Your goal | Please copy out every line in the entries that includes the word "like".

Before-and-after change data
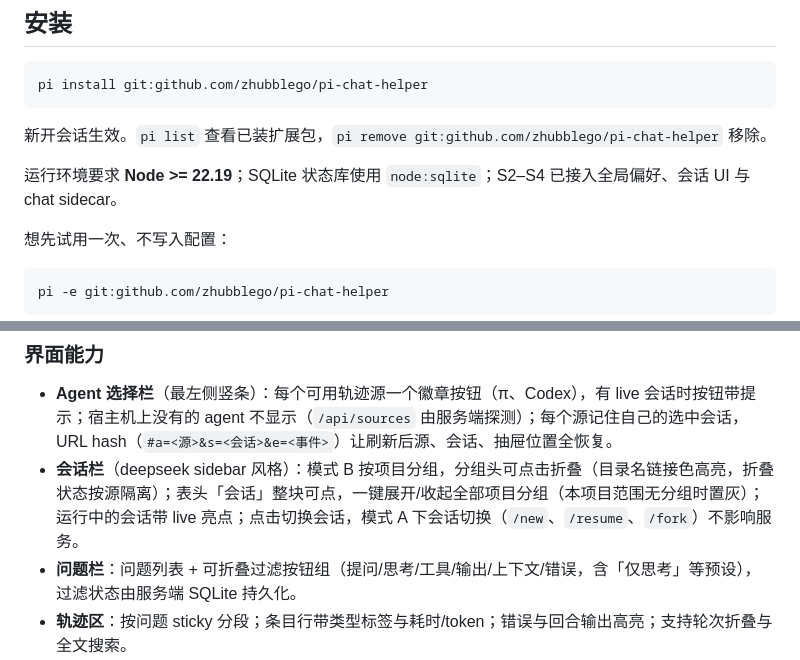
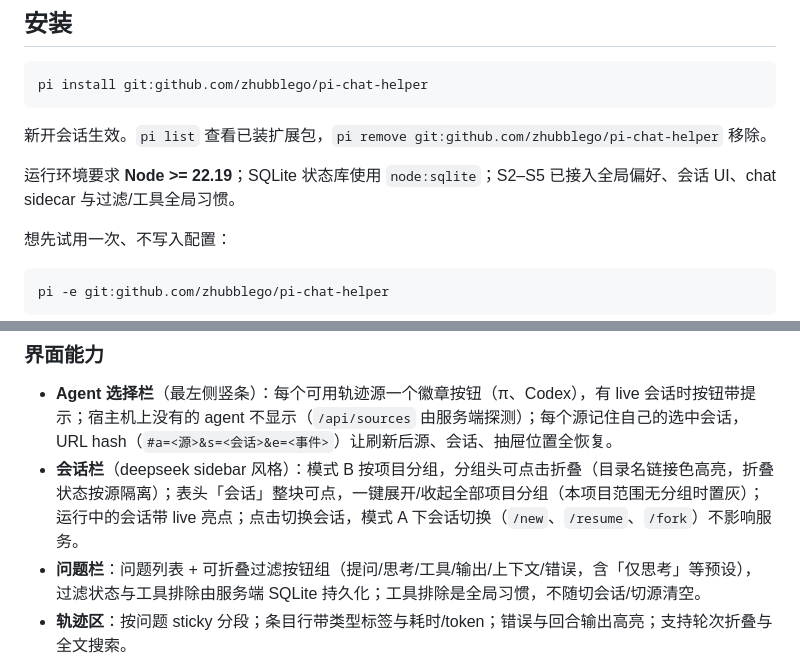
Before and after one commit to zhubblego/pi-chat-helper, a Markdown page: README.md, 2 parts joined by grey strips. GitHub-like rendering.

Commit message:
docs: 记录 SQLite S5 过滤与工具全局语义完成

```diff
--- a/README.md
+++ b/README.md
@@ -18,7 +18,7 @@ pi install git:github.com/zhubblego/pi-chat-helper
 
 新开会话生效。`pi list` 查看已装扩展包，`pi remove git:github.com/zhubblego/pi-chat-helper` 移除。
 
-运行环境要求 **Node >= 22.19**；SQLite 状态库使用 `node:sqlite`；S2–S4 已接入全局偏好、会话 UI 与 chat sidecar。
+运行环境要求 **Node >= 22.19**；SQLite 状态库使用 `node:sqlite`；S2–S5 已接入全局偏好、会话 UI、chat sidecar 与过滤/工具全局习惯。
 
 想先试用一次、不写入配置：
 
@@ -88,7 +88,7 @@ npm run dev        # 默认 http://127.0.0.1:7788
 
 - **Agent 选择栏**（最左侧竖条）：每个可用轨迹源一个徽章按钮（π、Codex），有 live 会话时按钮带提示；宿主机上没有的 agent 不显示（`/api/sources` 由服务端探测）；每个源记住自己的选中会话，URL hash（`#a=<源>&s=<会话>&e=<事件>`）让刷新后源、会话、抽屉位置全恢复。
 - **会话栏**（deepseek sidebar 风格）：模式 B 按项目分组，分组头可点击折叠（目录名链接色高亮，折叠状态按源隔离）；表头「会话」整块可点，一键展开/收起全部项目分组（本项目范围无分组时置灰）；运行中的会话带 live 亮点；点击切换会话，模式 A 下会话切换（`/new`、`/resume`、`/fork`）不影响服务。
-- **问题栏**：问题列表 + 可折叠过滤按钮组（提问/思考/工具/输出/上下文/错误，含「仅思考」等预设），过滤状态由服务端 SQLite 持久化。
+- **问题栏**：问题列表 + 可折叠过滤按钮组（提问/思考/工具/输出/上下文/错误，含「仅思考」等预设），过滤状态与工具排除由服务端 SQLite 持久化；工具排除是全局习惯，不随切会话/切源清空。
 - **轨迹区**：按问题 sticky 分段；条目行带类型标签与耗时/token；错误与回合输出高亮；支持轮次折叠与全文搜索。
 - **派生会话**（仅 Codex 源）：轨迹里的 `spawn_agent` 调用就是派生行——标签「派生」、预览为本次任务名，位置本身就说明「这次派生发生在哪一轮」；点击进入它派生出的子会话，子会话未落盘时该行退化为普通工具行。子会话的「提问」行展示派发记录（`Message Type` / `Task name` / `Sender`）——任务正文由 Codex 服务端加密，本地只能拿到明文头。`⟨ 主会话` 回到来源会话并定位高亮到那一行。派生行跟着工具过滤走，取消勾选 `spawn_agent` 即可隐藏。（pi 的子代理嵌在父会话内，没有独立会话可跳。）
 - **详情抽屉**：点开条目查看全文（Markdown 渲染、工具参数/结果、tokens/耗时、子调用）；轮询时内容未变不动 DOM，变了也保留滚动位置与已展开的段落；左边界可拖拽调宽（360px～94vw，双击复位，键盘 ←/→ 微调，宽度记忆在 `localStorage`）。
```
Also changed, not shown: 2 other files.
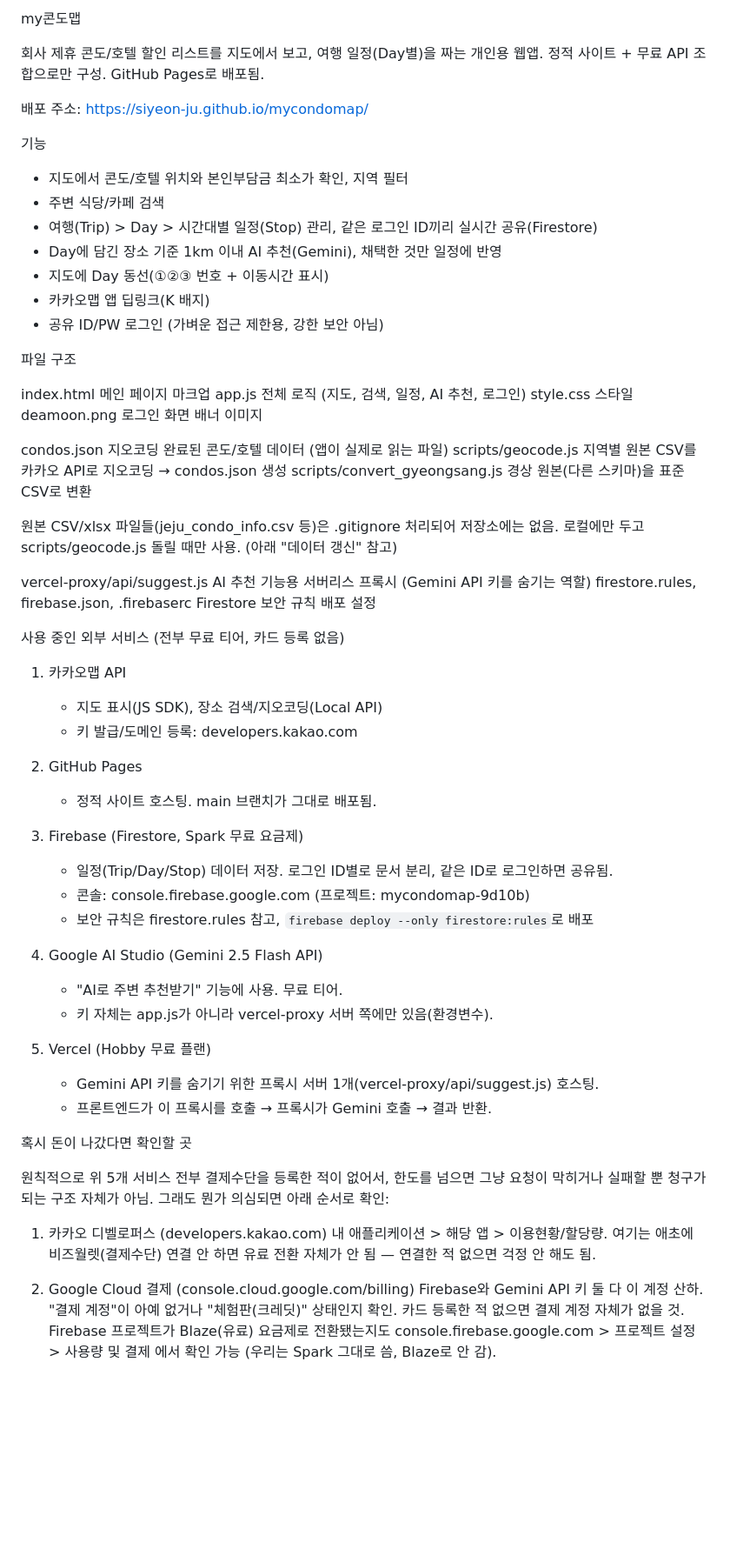
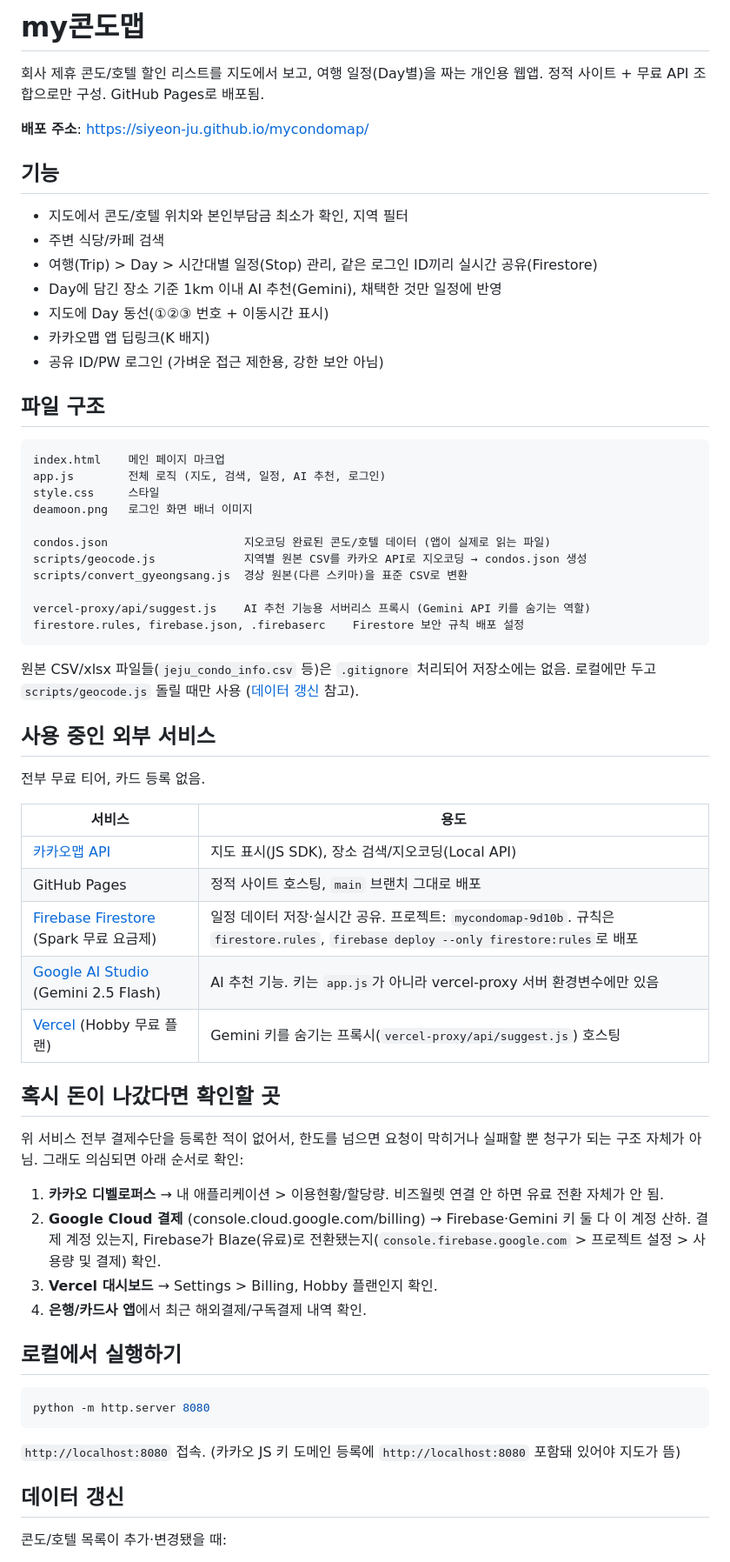
Before and after one commit to SiYeon-Ju/mycondomap, a Markdown page: README.md, the part around one of its changes. Shown at 87% size. Rendered like a GitHub page; blank space fills up the shorter version.

Commit message:
Format README with proper markdown (headers, table, code fences)

````diff
--- a/README.md
+++ b/README.md
@@ -1,12 +1,11 @@
-my콘도맵
+# my콘도맵
 
 회사 제휴 콘도/호텔 할인 리스트를 지도에서 보고, 여행 일정(Day별)을 짜는 개인용 웹앱.
 정적 사이트 + 무료 API 조합으로만 구성. GitHub Pages로 배포됨.
 
-배포 주소: https://siyeon-ju.github.io/mycondomap/
+**배포 주소**: https://siyeon-ju.github.io/mycondomap/
 
-
-기능
+## 기능
 
 - 지도에서 콘도/호텔 위치와 본인부담금 최소가 확인, 지역 필터
 - 주변 식당/카페 검색
@@ -16,62 +15,56 @@ my콘도맵
 - 카카오맵 앱 딥링크(K 배지)
 - 공유 ID/PW 로그인 (가벼운 접근 제한용, 강한 보안 아님)
 
+## 파일 구조
 
-파일 구조
+```
+index.html    메인 페이지 마크업
+app.js        전체 로직 (지도, 검색, 일정, AI 추천, 로그인)
+style.css     스타일
+deamoon.png   로그인 화면 배너 이미지
 
-index.html            메인 페이지 마크업
-app.js                전체 로직 (지도, 검색, 일정, AI 추천, 로그인)
-style.css             스타일
-deamoon.png           로그인 화면 배너 이미지
-
-condos.json           지오코딩 완료된 콘도/호텔 데이터 (앱이 실제로 읽는 파일)
+condos.json                    지오코딩 완료된 콘도/호텔 데이터 (앱이 실제로 읽는 파일)
 scripts/geocode.js             지역별 원본 CSV를 카카오 API로 지오코딩 → condos.json 생성
 scripts/convert_gyeongsang.js  경상 원본(다른 스키마)을 표준 CSV로 변환
 
-원본 CSV/xlsx 파일들(jeju_condo_info.csv 등)은 .gitignore 처리되어 저장소에는 없음.
-로컬에만 두고 scripts/geocode.js 돌릴 때만 사용. (아래 "데이터 갱신" 참고)
-
 vercel-proxy/api/suggest.js    AI 추천 기능용 서버리스 프록시 (Gemini API 키를 숨기는 역할)
 firestore.rules, firebase.json, .firebaserc    Firestore 보안 규칙 배포 설정
+```
 
+원본 CSV/xlsx 파일들(`jeju_condo_info.csv` 등)은 `.gitignore` 처리되어 저장소에는 없음.
+로컬에만 두고 `scripts/geocode.js` 돌릴 때만 사용 ([데이터 갱신](#데이터-갱신) 참고).
 
-사용 중인 외부 서비스 (전부 무료 티어, 카드 등록 없음)
+## 사용 중인 외부 서비스
 
-1. 카카오맵 API
-   - 지도 표시(JS SDK), 장소 검색/지오코딩(Local API)
-   - 키 발급/도메인 등록: developers.kakao.com
+전부 무료 티어, 카드 등록 없음.
 
-2. GitHub Pages
-   - 정적 사이트 호스팅. main 브랜치가 그대로 배포됨.
+| 서비스 | 용도 |
+|---|---|
+| [카카오맵 API](https://developers.kakao.com) | 지도 표시(JS SDK), 장소 검색/지오코딩(Local API) |
+| GitHub Pages | 정적 사이트 호스팅, `main` 브랜치 그대로 배포 |
+| [Firebase Firestore](https://console.firebase.google.com) (Spark 무료 요금제) | 일정 데이터 저장·실시간 공유. 프로젝트: `mycondomap-9d10b`. 규칙은 `firestore.rules`, `firebase deploy --only firestore:rules`로 배포 |
+| [Google AI Studio](https://aistudio.google.com) (Gemini 2.5 Flash) | AI 추천 기능. 키는 `app.js`가 아니라 vercel-proxy 서버 환경변수에만 있음 |
+| [Vercel](https://vercel.com) (Hobby 무료 플랜) | Gemini 키를 숨기는 프록시(`vercel-proxy/api/suggest.js`) 호스팅 |
 
-3. Firebase (Firestore, Spark 무료 요금제)
-   - 일정(Trip/Day/Stop) 데이터 저장. 로그인 ID별로 문서 분리, 같은 ID로 로그인하면 공유됨.
-   - 콘솔: console.firebase.google.com (프로젝트: mycondomap-9d10b)
-   - 보안 규칙은 firestore.rules 참고, `firebase deploy --only firestore:rules`로 배포
+## 혹시 돈이 나갔다면 확인할 곳
 
-4. Google AI Studio (Gemini 2.5 Flash API)
-   - "AI로 주변 추천받기" 기능에 사용. 무료 티어.
-   - 키 자체는 app.js가 아니라 vercel-proxy 서버 쪽에만 있음(환경변수).
+위 서비스 전부 결제수단을 등록한 적이 없어서, 한도를 넘으면 요청이 막히거나
+실패할 뿐 청구가 되는 구조 자체가 아님. 그래도 의심되면 아래 순서로 확인:
 
-5. Vercel (Hobby 무료 플랜)
-   - Gemini API 키를 숨기기 위한 프록시 서버 1개(vercel-proxy/api/suggest.js) 호스팅.
-   - 프론트엔드가 이 프록시를 호출 → 프록시가 Gemini 호출 → 결과 반환.
+1. **카카오 디벨로퍼스** → 내 애플리케이션 > 이용현황/할당량. 비즈월렛 연결 안 하면 유료 전환 자체가 안 됨.
+2. **Google Cloud 결제** (console.cloud.google.com/billing) → Firebase·Gemini 키 둘 다 이 계정 산하. 결제 계정 있는지, Firebase가 Blaze(유료)로 전환됐는지(`console.firebase.google.com` > 프로젝트 설정 > 사용량 및 결제) 확인.
+3. **Vercel 대시보드** → Settings > Billing, Hobby 플랜인지 확인.
+4. **은행/카드사 앱**에서 최근 해외결제/구독결제 내역 확인.
 
+## 로컬에서 실행하기
 
-혹시 돈이 나갔다면 확인할 곳
+```bash
+python -m http.server 8080
+```
 
-원칙적으로 위 5개 서비스 전부 결제수단을 등록한 적이 없어서, 한도를 넘으면
-그냥 요청이 막히거나 실패할 뿐 청구가 되는 구조 자체가 아님. 그래도 뭔가
-의심되면 아래 순서로 확인:
+`http://localhost:8080` 접속. (카카오 JS 키 도메인 등록에 `http://localhost:8080` 포함돼 있어야 지도가 뜸)
 
-1. 카카오 디벨로퍼스 (developers.kakao.com)
-   내 애플리케이션 > 해당 앱 > 이용현황/할당량. 여기는 애초에 비즈월렛(결제수단)
-   연결 안 하면 유료 전환 자체가 안 됨 — 연결한 적 없으면 걱정 안 해도 됨.
+## 데이터 갱신
 
-2. Google Cloud 결제 (console.cloud.google.com/billing)
-   Firebase와 Gemini API 키 둘 다 이 계정 산하. "결제 계정"이 아예 없거나
-   "체험판(크레딧)" 상태인지 확인. 카드 등록한 적 없으면 결제 계정 자체가 없을 것.
-   Firebase 프로젝트가 Blaze(유료) 요금제로 전환됐는지도
-   console.firebase.google.com > 프로젝트 설정 > 사용량 및 결제 에서 확인 가능
-   (우리는 Spark 그대로 씀, Blaze로 안 감).
+콘도/호텔 목록이 추가·변경됐을 때:
 
````
Also changed, not shown: other parts of README.md (+9 -25 lines).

Response to the task |
Before and after one commit to zhubblego/pi-chat-helper, a Markdown page: README.md, 2 parts joined by grey strips. GitHub-like rendering.
Before and after one commit to SiYeon-Ju/mycondomap, a Markdown page: README.md, the part around one of its changes. Shown at 87% size. Rendered like a GitHub page; blank space fills up the shorter version.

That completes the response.